Jack Cavanaugh’s Hideous Beauty hits an eerie note from page one. Grant Austin’s return to his old San Diego high school gives him a chance to flaunt his victory over an old teen nemesis. But said nemesis has sold his soul to a vortex of beautiful destruction, and Grant is discarded after their encounter like a limp plastic bag, convinced he’s included in someone’s nefarious plan. Adding awkwardness to injury, Grant can’t seem to say anything right to his still-dazzling old flame, his recent girlfriend, or the gorgeous assistant of an angel-studying professor. Good thing they’ll band together before it’s all over. Playing thematically with half-demon Nephilim and the descendants thereof, Hideous Beauty strives to (very) graphically illustrate the war of dark versus light waged unseen by mere mortals.
Best for: Older teens and adults; fans of paranormal thrillers.
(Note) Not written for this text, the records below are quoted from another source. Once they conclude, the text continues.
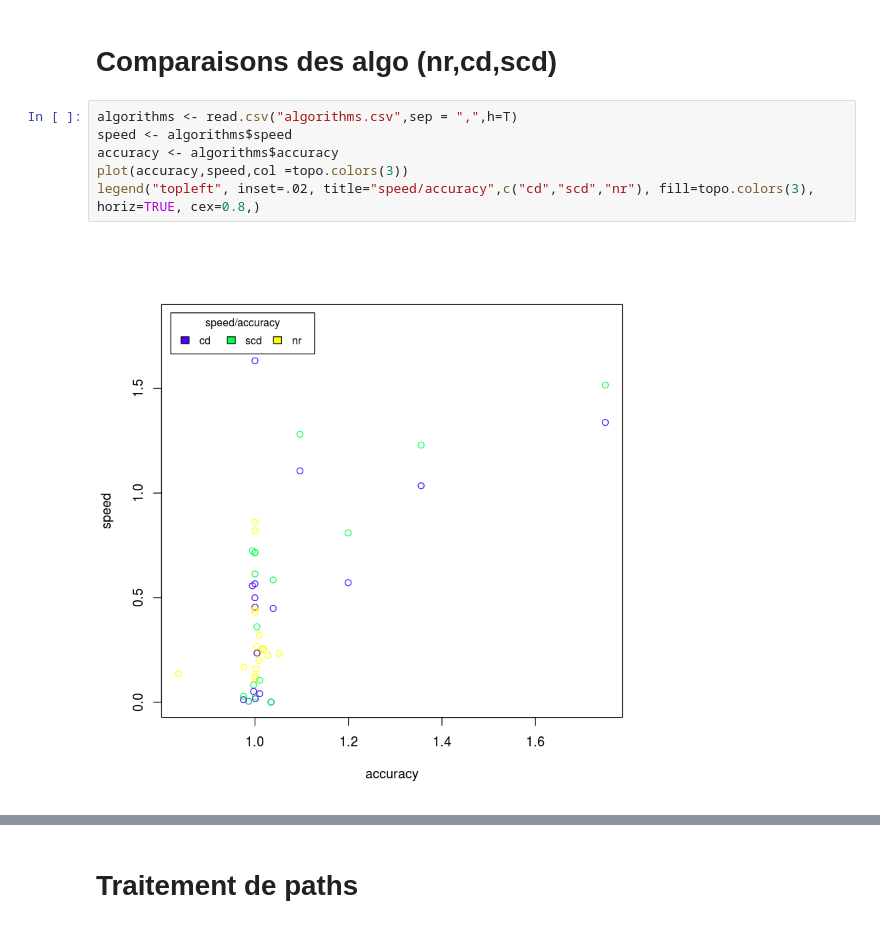
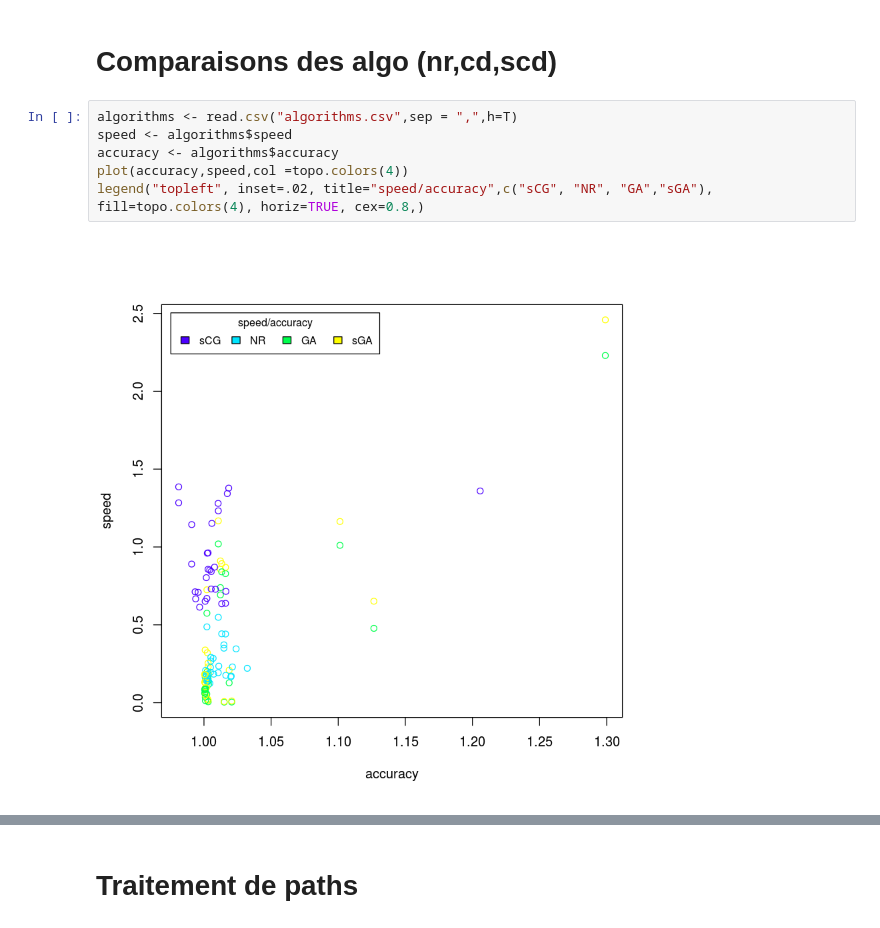
Before and after one commit to StatisKit/FFP17, a Jupyter notebook: share/jupyter/post-hoc.ipynb, the cells around one changed output, grey strips where cells are left out. Drawn from its saved outputs; the diff is of its cells as text.

```diff
--- a/share/jupyter/post-hoc.ipynb
+++ b/share/jupyter/post-hoc.ipynb
@@ -3,11 +3,11 @@
 # %%
 algorithms <- read.csv("algorithms.csv",sep = ",",h=T)
 speed <- algorithms$speed
 accuracy <- algorithms$accuracy
-plot(accuracy,speed,col =topo.colors(3))
-legend("topleft", inset=.02, title="speed/accuracy",c("cd","scd","nr"), fill=topo.colors(3), horiz=TRUE, cex=0.8,)
+plot(accuracy,speed,col =topo.colors(4))
+legend("topleft", inset=.02, title="speed/accuracy",c("sCG", "NR", "GA","sGA"), fill=topo.colors(4), horiz=TRUE, cex=0.8,)
 # %% [output]
-[figure, old version]
+[figure, new version]
 # %%
 
 #####efficacity des algo pour une simulation et une dimension donnée##########
```
Also changed, not shown: parts of 5 cells of this notebook, 4 other files.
Discern: Graphic supernatural depictions, such as demonic possessions, representations of hierarchical demons by name, and recent physical “liaisons” between mortal woman and disguised demons; as well as romantic and physical male/female tension and Nephilim as “born unredeemable” plot points.